**REQUIRED WORK:** The entries are to be returned exactly as written.

**RECORDS SUPPLIED:**

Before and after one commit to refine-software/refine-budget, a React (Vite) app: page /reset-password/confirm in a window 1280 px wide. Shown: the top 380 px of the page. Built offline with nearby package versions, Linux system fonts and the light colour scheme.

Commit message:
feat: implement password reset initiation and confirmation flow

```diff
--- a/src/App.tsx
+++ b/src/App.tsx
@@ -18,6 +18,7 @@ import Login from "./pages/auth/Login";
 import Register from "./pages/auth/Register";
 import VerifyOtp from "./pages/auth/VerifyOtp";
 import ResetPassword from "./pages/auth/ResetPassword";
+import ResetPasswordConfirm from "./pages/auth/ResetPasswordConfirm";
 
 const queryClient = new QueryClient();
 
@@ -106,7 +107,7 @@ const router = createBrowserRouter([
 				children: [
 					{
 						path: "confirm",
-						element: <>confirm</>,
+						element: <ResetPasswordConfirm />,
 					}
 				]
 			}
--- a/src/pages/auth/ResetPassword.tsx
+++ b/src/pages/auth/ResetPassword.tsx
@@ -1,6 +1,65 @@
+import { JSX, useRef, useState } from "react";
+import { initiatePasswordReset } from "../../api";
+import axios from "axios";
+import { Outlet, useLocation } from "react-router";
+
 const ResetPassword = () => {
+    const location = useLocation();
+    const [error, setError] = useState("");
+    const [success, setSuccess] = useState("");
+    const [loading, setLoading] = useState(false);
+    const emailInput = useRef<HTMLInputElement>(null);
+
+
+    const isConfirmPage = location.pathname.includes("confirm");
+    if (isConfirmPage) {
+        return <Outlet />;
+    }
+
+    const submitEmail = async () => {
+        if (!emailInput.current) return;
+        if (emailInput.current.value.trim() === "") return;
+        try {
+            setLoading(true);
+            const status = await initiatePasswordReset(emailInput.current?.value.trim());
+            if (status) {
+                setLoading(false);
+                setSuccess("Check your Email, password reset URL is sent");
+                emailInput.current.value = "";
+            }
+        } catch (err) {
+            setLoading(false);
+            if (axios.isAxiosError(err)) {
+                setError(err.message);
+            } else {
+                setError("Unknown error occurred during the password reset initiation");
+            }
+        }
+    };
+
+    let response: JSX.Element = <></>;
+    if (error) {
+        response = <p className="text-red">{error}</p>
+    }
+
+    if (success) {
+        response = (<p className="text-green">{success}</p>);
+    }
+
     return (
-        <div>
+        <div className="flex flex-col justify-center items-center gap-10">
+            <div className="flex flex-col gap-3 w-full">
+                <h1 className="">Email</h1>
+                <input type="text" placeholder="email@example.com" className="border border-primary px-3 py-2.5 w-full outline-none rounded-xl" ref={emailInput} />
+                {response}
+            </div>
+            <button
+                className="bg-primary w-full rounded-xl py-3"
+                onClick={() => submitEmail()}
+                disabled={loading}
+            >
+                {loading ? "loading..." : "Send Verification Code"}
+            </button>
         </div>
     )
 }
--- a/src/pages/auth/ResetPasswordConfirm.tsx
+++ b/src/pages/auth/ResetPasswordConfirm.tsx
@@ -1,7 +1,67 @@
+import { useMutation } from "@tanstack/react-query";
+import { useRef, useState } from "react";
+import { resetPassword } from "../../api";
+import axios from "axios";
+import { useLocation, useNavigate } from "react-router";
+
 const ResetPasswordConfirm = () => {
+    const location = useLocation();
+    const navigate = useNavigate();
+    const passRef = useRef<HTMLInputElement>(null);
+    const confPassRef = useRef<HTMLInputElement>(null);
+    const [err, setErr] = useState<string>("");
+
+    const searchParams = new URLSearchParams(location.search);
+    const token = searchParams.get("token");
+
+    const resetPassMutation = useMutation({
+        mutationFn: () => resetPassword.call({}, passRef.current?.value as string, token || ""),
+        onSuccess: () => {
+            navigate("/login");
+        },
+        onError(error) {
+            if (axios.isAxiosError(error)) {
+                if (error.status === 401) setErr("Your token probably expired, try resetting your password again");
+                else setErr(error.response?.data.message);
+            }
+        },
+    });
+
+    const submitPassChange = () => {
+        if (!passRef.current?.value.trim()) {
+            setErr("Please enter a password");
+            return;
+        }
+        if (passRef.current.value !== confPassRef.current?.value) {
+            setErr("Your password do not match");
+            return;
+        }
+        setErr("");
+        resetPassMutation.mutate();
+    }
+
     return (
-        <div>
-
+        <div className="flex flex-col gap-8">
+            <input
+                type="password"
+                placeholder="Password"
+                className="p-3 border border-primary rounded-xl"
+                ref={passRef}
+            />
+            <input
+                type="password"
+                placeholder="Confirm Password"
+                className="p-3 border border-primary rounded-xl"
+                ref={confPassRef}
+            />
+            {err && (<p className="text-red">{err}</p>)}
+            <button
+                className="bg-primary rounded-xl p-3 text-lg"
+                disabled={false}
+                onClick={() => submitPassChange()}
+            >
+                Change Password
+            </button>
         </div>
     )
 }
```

**EXERCISE OUTPUT:**
Before and after one commit to refine-software/refine-budget, a React (Vite) app: page /reset-password/confirm in a window 1280 px wide. Shown: the top 380 px of the page. Built offline with nearby package versions, Linux system fonts and the light colour scheme.

Commit message:
feat: implement password reset initiation and confirmation flow

```diff
--- a/src/App.tsx
+++ b/src/App.tsx
@@ -18,6 +18,7 @@ import Login from "./pages/auth/Login";
 import Register from "./pages/auth/Register";
 import VerifyOtp from "./pages/auth/VerifyOtp";
 import ResetPassword from "./pages/auth/ResetPassword";
+import ResetPasswordConfirm from "./pages/auth/ResetPasswordConfirm";
 
 const queryClient = new QueryClient();
 
@@ -106,7 +107,7 @@ const router = createBrowserRouter([
 				children: [
 					{
 						path: "confirm",
-						element: <>confirm</>,
+						element: <ResetPasswordConfirm />,
 					}
 				]
 			}
--- a/src/pages/auth/ResetPassword.tsx
+++ b/src/pages/auth/ResetPassword.tsx
@@ -1,6 +1,65 @@
+import { JSX, useRef, useState } from "react";
+import { initiatePasswordReset } from "../../api";
+import axios from "axios";
+import { Outlet, useLocation } from "react-router";
+
 const ResetPassword = () => {
+    const location = useLocation();
+    const [error, setError] = useState("");
+    const [success, setSuccess] = useState("");
+    const [loading, setLoading] = useState(false);
+    const emailInput = useRef<HTMLInputElement>(null);
+
+
+    const isConfirmPage = location.pathname.includes("confirm");
+    if (isConfirmPage) {
+        return <Outlet />;
+    }
+
+    const submitEmail = async () => {
+        if (!emailInput.current) return;
+        if (emailInput.current.value.trim() === "") return;
+        try {
+            setLoading(true);
+            const status = await initiatePasswordReset(emailInput.current?.value.trim());
+            if (status) {
+                setLoading(false);
+                setSuccess("Check your Email, password reset URL is sent");
+                emailInput.current.value = "";
+            }
+        } catch (err) {
+            setLoading(false);
+            if (axios.isAxiosError(err)) {
+                setError(err.message);
+            } else {
+                setError("Unknown error occurred during the password reset initiation");
+            }
+        }
+    };
+
+    let response: JSX.Element = <></>;
+    if (error) {
+        response = <p className="text-red">{error}</p>
+    }
+
+    if (success) {
+        response = (<p className="text-green">{success}</p>);
+    }
+
     return (
-        <div>
+        <div className="flex flex-col justify-center items-center gap-10">
+            <div className="flex flex-col gap-3 w-full">
+                <h1 className="">Email</h1>
+                <input type="text" placeholder="email@example.com" className="border border-primary px-3 py-2.5 w-full outline-none rounded-xl" ref={emailInput} />
+                {response}
+            </div>
+            <button
+                className="bg-primary w-full rounded-xl py-3"
+                onClick={() => submitEmail()}
+                disabled={loading}
+            >
+                {loading ? "loading..." : "Send Verification Code"}
+            </button>
         </div>
     )
 }
--- a/src/pages/auth/ResetPasswordConfirm.tsx
+++ b/src/pages/auth/ResetPasswordConfirm.tsx
@@ -1,7 +1,67 @@
+import { useMutation } from "@tanstack/react-query";
+import { useRef, useState } from "react";
+import { resetPassword } from "../../api";
+import axios from "axios";
+import { useLocation, useNavigate } from "react-router";
+
 const ResetPasswordConfirm = () => {
+    const location = useLocation();
+    const navigate = useNavigate();
+    const passRef = useRef<HTMLInputElement>(null);
+    const confPassRef = useRef<HTMLInputElement>(null);
+    const [err, setErr] = useState<string>("");
+
+    const searchParams = new URLSearchParams(location.search);
+    const token = searchParams.get("token");
+
+    const resetPassMutation = useMutation({
+        mutationFn: () => resetPassword.call({}, passRef.current?.value as string, token || ""),
+        onSuccess: () => {
+            navigate("/login");
+        },
+        onError(error) {
+            if (axios.isAxiosError(error)) {
+                if (error.status === 401) setErr("Your token probably expired, try resetting your password again");
+                else setErr(error.response?.data.message);
+            }
+        },
+    });
+
+    const submitPassChange = () => {
+        if (!passRef.current?.value.trim()) {
+            setErr("Please enter a password");
+            return;
+        }
+        if (passRef.current.value !== confPassRef.current?.value) {
+            setErr("Your password do not match");
+            return;
+        }
+        setErr("");
+        resetPassMutation.mutate();
+    }
+
     return (
-        <div>
-
+        <div className="flex flex-col gap-8">
+            <input
+                type="password"
+                placeholder="Password"
+                className="p-3 border border-primary rounded-xl"
+                ref={passRef}
+            />
+            <input
+                type="password"
+                placeholder="Confirm Password"
+                className="p-3 border border-primary rounded-xl"
+                ref={confPassRef}
+            />
+            {err && (<p className="text-red">{err}</p>)}
+            <button
+                className="bg-primary rounded-xl p-3 text-lg"
+                disabled={false}
+                onClick={() => submitPassChange()}
+            >
+                Change Password
+            </button>
         </div>
     )
 }
```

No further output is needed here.